17th century Italy was a lively place in many ways. While compositional and instrumental styles and techniques were changing at arguably the fastest rate in western classical music’s history, wars were raging between the various city states, plagues were sweeping across at regular intervals, and [some] musicians were murdering one another...
Disclaimer: The title sounds cool and applies to the composers, but has nothing to do with the music in the programme, which consists of amazing examples of the innovative and wild music of the 17th-century.
(Recorded for Ambronay Editions)
Music by Albertini, Pandolfi Mealli, Stradella, Castaldi
Biber Mystery Sonatas
Heinrich Biber’s fifteen sonatas and passacaglia, commonly referred to as the Mystery or Rosary Sonatas – famous for their use of scordatura, are some of the most remarkable pieces from the mid-baroque. Split into three parts; the Joyful Mysteries chart events in Jesus’ early life, the Sorrowful Mysteries the events leading to the Cruxifiction, and the Glorious Mysteries the Resurrection up to the Coronation of the Virgin. Repicco’s intimate instrumentation is in keeping with the meditative nature of these sonatas which were intended to accompany prayer.
Rome: The Orpheus and the Hunchback
Rome was the centre of the musical world in the 17th century, even before Corelli. Our programme features the"più valori proffesori di Roma"; lutenist Lelio Colista - known as the "Orpheus of Rome" and violinist Carlo Lonati - the "Hunchback of the Queen" - whose twelve violin sonatas match the virtuosity and beauty of the later Corelli's. Of course no Roman programme is complete without the latter, while no programme with theorbo is complete without a bit of Kapsberger!
Music by Lonati, Corelli, Kapsberger, Colista, Stradella
Verso le Stelle
Music by Pandolfi Mealli, Uccellini, H.I.F. Biber, Corbetta, Marini, etc.
LES MUSICIENS DU ROI-SOLEIL
Music by François Couperin, Robert de Visée, Louis-Gabriel Guillemain
Appena chiudo gl'occhi

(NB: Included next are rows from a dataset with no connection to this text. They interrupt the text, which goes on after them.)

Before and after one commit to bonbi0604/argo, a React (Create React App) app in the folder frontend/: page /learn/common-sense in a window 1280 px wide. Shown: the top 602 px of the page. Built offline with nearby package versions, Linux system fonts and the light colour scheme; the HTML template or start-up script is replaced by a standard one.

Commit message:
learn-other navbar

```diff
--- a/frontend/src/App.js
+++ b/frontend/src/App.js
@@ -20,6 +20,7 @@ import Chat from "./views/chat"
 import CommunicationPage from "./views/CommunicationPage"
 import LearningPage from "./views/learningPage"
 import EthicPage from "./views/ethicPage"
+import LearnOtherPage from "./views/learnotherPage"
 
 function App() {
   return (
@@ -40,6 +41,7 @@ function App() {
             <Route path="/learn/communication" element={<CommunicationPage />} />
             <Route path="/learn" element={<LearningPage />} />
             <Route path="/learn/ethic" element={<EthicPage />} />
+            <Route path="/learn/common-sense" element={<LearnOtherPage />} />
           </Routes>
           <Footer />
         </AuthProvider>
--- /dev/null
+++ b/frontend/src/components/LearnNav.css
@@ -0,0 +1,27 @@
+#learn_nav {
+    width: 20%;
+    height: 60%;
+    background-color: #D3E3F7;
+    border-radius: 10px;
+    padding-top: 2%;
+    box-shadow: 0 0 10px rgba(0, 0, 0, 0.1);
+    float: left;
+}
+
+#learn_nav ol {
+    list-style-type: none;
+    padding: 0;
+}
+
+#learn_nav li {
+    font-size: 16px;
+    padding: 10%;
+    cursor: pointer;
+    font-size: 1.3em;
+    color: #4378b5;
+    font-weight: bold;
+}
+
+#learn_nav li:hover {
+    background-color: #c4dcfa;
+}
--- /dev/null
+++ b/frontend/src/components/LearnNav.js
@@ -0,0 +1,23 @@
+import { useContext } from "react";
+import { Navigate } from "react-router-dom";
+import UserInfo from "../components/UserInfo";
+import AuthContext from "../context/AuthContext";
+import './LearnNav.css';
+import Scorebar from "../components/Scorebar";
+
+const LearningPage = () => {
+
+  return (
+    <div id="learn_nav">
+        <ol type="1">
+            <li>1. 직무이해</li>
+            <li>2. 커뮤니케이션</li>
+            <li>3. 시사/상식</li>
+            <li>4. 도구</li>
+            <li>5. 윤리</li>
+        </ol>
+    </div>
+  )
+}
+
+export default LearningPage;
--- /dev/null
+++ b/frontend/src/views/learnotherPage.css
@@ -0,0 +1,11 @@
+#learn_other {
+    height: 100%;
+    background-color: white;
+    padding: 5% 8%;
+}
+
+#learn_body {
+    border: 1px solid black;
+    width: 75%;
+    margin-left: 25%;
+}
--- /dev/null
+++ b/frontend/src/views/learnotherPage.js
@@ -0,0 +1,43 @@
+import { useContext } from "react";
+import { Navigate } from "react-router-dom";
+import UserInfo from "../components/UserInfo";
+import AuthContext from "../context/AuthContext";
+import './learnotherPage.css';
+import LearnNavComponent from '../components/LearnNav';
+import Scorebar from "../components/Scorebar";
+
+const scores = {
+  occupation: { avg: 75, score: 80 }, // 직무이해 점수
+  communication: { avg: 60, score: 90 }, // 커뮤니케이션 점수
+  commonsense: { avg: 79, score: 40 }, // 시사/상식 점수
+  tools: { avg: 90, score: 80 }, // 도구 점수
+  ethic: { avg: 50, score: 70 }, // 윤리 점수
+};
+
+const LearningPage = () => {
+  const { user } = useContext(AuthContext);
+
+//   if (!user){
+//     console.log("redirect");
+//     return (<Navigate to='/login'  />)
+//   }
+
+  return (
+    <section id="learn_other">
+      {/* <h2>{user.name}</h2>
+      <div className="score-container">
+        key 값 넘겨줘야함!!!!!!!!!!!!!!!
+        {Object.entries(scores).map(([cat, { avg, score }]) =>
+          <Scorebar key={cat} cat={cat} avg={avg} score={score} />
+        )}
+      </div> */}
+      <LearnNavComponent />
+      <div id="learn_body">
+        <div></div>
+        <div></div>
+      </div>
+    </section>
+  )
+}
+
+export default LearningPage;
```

Secular cantatas and chamber pieces by Handel and colleagues connected to the Accademia degli Arcadi in Rome by Scarlatti, Corelli and Handel
Music by Handel, Corelli, Lonati, Stradella and Scarlatti